 As part of our recognition of the 100 anniversary of the outbreak of the First World War the Goldsmith Players have revived ‘The Shadow of the Valley’ by CH Hawkins.   Set in a trench in France in April 1916 two soldiers sit, wrapped in blankets discussing their deprivations during a lull in the fighting.   They talk about home and are surprised to find themselves in parallel situations.   They feel the same horrors and futility of the war; both have a young family, they were even born only one day apart and share similar hopes and dreams for the future.   The ‘voices from home’ projected in the background feature the wife of one of the soldiers telling her mother-in-law of the frustrations of managing on her own with a baby in wartime and she reads out an emotional letter she has written to her husband.

 During preparations for the next attack, there are reports that soldiers have seen an angel in the sky and interpret it as a good sign although the officers are not convinced.   Before ‘the action’ recommences the Padre offers comfort and strength to the combatants.   The Sergeant blows his whistle and, the soldiers stand up.   They discard the blankets, put on their helmets, pick up their rifles and prepare to fight – to reveal the British soldier and the German soldier facing each other!

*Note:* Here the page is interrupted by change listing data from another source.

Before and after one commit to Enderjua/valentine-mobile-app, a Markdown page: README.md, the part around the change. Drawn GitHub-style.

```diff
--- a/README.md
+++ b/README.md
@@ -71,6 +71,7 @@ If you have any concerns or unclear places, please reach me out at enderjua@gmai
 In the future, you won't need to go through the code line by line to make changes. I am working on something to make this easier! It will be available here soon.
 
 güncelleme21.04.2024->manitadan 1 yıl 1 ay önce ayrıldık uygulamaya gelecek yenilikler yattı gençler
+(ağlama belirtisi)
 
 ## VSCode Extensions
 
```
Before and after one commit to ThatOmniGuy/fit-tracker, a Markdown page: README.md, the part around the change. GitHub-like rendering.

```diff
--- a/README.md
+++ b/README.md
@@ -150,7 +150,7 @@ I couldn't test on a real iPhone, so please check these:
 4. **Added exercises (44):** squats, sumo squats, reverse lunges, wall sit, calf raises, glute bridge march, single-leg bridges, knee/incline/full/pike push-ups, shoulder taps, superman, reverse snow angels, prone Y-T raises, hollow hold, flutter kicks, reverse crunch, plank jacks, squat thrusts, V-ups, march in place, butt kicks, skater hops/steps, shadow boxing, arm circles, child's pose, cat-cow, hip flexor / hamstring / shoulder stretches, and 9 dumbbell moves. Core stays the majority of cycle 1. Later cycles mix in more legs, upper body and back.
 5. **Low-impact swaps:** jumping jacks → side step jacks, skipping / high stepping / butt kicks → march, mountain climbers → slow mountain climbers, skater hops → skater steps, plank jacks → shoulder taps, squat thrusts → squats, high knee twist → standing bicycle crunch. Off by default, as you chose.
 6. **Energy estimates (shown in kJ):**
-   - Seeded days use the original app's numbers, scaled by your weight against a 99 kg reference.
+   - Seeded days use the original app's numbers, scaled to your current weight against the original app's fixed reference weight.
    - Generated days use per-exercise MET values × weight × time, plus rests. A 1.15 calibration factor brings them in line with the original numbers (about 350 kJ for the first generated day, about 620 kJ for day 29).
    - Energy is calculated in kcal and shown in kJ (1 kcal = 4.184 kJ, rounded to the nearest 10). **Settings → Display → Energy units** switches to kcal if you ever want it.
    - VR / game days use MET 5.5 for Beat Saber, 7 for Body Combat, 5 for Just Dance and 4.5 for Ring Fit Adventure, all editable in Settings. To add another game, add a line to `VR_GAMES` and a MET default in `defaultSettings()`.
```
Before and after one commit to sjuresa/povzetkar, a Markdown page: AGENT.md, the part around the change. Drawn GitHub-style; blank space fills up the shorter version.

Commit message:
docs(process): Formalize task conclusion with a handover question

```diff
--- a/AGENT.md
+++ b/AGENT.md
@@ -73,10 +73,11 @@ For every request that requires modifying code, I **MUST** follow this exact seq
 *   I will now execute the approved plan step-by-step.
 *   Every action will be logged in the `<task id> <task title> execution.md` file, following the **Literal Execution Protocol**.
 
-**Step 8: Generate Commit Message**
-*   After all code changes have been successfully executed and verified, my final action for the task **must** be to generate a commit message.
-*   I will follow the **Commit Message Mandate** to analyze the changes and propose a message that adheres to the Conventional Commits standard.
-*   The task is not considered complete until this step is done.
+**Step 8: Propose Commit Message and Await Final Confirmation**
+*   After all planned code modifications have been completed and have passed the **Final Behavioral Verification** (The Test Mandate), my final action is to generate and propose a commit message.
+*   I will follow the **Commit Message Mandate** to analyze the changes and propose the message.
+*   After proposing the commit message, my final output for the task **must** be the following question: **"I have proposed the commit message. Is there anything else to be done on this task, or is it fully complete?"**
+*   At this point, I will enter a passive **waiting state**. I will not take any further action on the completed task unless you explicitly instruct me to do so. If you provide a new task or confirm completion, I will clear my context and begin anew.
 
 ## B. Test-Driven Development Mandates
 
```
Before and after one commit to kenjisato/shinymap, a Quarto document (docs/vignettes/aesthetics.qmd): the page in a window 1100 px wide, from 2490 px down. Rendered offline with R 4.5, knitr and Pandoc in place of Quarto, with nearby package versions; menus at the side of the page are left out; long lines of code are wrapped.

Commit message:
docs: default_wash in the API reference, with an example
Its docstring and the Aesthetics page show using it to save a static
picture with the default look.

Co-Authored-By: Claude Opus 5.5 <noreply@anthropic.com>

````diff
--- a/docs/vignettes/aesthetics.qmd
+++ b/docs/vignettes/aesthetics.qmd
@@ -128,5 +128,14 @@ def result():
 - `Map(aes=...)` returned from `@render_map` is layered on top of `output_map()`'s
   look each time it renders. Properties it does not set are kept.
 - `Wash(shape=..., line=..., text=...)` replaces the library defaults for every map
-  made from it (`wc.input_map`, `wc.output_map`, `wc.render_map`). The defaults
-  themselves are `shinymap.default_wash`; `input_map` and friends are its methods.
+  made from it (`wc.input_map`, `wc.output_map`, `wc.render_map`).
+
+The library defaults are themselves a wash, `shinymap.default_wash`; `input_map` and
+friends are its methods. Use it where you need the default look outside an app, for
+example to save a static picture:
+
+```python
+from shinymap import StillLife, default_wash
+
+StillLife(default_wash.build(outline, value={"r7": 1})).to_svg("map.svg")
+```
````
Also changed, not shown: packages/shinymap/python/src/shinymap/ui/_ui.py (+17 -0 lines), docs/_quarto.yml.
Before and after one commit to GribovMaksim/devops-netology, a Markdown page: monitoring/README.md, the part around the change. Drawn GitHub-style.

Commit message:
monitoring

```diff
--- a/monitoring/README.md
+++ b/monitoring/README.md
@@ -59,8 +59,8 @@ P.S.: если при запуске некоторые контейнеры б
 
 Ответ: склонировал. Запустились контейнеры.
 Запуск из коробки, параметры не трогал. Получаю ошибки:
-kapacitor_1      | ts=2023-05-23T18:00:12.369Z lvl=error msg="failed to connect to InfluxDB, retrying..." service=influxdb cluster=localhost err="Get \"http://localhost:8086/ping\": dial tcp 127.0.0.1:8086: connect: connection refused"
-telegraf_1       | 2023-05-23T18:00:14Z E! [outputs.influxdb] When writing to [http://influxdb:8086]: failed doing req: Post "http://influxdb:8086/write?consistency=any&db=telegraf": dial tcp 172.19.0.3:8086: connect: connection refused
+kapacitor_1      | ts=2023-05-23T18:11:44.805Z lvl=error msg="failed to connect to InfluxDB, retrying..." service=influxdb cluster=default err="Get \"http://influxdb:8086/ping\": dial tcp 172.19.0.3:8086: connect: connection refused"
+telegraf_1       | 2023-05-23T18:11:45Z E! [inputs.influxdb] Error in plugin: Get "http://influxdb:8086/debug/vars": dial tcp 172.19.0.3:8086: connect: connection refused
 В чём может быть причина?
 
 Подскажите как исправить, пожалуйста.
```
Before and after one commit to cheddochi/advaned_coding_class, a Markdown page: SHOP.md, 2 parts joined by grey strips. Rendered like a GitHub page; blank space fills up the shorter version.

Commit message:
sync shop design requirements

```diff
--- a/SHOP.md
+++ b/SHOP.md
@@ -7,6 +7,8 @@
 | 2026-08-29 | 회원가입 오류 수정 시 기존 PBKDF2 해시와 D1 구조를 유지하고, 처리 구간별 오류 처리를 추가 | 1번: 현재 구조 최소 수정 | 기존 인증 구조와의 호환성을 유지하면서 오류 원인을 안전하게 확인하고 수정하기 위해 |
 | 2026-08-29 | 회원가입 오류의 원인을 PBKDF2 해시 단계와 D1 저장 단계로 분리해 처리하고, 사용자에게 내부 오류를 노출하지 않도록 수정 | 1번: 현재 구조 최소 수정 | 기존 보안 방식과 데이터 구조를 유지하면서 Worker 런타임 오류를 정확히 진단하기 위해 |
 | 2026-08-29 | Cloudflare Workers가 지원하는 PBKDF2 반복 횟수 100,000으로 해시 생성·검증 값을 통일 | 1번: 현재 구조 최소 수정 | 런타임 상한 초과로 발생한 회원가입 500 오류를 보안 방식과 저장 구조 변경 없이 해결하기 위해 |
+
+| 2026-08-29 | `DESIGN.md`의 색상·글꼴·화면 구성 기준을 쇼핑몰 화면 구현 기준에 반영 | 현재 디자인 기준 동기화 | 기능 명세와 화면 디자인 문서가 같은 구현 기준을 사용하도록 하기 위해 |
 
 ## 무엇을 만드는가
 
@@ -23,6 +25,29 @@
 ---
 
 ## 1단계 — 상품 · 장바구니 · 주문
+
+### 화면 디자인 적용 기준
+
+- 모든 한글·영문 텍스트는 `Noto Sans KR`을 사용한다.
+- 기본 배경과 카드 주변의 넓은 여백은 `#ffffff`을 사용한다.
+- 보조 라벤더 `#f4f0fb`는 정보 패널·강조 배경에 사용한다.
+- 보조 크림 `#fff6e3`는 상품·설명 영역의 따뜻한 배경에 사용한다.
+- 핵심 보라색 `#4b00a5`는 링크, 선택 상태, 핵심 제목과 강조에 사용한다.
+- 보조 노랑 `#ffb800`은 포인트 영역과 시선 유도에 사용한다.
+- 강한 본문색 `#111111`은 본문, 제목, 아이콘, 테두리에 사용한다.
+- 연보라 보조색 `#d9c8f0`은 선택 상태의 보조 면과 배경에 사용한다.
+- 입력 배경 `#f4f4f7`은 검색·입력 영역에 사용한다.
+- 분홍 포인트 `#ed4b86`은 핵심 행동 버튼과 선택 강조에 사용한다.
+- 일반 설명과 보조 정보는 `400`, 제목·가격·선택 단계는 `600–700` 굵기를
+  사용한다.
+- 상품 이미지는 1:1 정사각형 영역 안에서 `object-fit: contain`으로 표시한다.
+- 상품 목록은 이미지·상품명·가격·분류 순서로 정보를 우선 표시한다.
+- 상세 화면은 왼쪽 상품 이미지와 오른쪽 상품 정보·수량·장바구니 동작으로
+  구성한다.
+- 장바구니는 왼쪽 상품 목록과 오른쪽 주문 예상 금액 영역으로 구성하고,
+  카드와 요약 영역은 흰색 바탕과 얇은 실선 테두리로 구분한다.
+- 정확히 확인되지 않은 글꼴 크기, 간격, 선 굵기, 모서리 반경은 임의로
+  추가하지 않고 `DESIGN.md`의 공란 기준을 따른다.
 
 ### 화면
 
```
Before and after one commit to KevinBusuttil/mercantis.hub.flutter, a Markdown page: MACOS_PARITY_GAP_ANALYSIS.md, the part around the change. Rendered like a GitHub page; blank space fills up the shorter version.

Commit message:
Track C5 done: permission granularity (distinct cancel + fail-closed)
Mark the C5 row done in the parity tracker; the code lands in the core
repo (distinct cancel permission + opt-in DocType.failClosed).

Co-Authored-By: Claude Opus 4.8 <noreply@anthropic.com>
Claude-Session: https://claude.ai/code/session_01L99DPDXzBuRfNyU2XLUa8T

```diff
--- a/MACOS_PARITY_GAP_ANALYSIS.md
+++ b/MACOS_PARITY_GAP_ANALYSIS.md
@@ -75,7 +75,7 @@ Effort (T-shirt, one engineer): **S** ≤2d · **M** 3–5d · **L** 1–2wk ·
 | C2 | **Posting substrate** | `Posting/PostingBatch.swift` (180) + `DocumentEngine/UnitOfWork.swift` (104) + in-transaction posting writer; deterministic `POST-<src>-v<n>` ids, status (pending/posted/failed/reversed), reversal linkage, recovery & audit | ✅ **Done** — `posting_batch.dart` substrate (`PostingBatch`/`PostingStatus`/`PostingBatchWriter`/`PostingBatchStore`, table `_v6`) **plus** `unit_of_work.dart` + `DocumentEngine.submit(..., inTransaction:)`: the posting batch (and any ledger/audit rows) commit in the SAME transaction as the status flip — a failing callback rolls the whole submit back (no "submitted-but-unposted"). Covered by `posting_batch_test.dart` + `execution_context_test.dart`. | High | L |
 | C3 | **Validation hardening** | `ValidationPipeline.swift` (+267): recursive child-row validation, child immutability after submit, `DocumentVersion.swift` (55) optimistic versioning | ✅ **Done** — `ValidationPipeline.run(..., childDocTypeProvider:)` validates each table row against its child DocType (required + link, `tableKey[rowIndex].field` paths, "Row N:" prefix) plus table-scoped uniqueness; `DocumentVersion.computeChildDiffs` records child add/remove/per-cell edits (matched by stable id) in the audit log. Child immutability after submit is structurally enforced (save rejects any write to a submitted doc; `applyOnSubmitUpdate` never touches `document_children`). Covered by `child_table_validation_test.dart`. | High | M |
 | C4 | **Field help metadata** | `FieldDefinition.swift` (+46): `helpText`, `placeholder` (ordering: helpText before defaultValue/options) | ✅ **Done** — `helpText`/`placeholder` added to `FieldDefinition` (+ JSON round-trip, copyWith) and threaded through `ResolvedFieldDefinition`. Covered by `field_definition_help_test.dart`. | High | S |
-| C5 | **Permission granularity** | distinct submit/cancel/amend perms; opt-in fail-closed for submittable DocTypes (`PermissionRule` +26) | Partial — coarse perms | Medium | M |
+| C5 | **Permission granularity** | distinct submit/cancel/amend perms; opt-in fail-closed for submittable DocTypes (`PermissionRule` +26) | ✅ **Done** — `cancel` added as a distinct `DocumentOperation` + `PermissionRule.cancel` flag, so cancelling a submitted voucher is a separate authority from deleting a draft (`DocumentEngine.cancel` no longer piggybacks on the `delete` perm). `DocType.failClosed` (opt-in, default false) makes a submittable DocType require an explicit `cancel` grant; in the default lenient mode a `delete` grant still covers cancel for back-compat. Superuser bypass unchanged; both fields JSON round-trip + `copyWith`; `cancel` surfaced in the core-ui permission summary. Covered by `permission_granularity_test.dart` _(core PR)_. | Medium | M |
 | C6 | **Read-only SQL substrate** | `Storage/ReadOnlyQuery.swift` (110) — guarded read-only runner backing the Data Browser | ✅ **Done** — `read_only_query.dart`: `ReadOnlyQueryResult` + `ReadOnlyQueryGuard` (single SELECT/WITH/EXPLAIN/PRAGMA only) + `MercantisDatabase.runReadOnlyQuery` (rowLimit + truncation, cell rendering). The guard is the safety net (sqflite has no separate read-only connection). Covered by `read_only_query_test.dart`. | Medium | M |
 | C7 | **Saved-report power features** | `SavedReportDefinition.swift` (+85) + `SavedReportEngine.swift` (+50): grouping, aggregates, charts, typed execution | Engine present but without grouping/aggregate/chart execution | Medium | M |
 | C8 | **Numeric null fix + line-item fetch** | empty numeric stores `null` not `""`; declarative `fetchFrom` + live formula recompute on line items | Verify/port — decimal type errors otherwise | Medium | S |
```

 The Dear Departed by Stanley Houghton takes place in Amelia Slater’s parlour.  That morning she found her elderly father, Abel Merryweather, dead in bed.  Although distressed and proudly wearing mourning attire, she wanted to claim some of his valuable possessions for herself before her sister Elizabeth and brother-in-law Ben arrived.   She enlisted the help of her son Victor to collect Grandad’s clock for the mantelpiece and amongst other things she brought his dressing mirror downstairs, placing it on a table remarking that it looked as though it had been there for years.   Husband Henry has reluctantly accepted his father-in-laws slippers.   When Amelia’s sister and husband arrive in deep mourning clothes there is a tension between them over the suitability of each other’s dress.   Elizabeth then notices the clock and the mirror, and is loudly accusing her sister of taking things that were rightly hers, when the door opens and in comes Abel Merryweather enquiring what on earth was going on!   The sisters try to explain but Abel could see only too well what had happened whilst he was in a very deep sleep and announced that he was leaving them all and going to marry the landlady at the local pub!

 All the players gave excellent performances and the stage sets were constructed with care and great attention to detail.   Many thanks to everyone involved on stage and behind the scenes, in creating these superb productions.   Thank you all for two very enjoyable evenings of entertainment.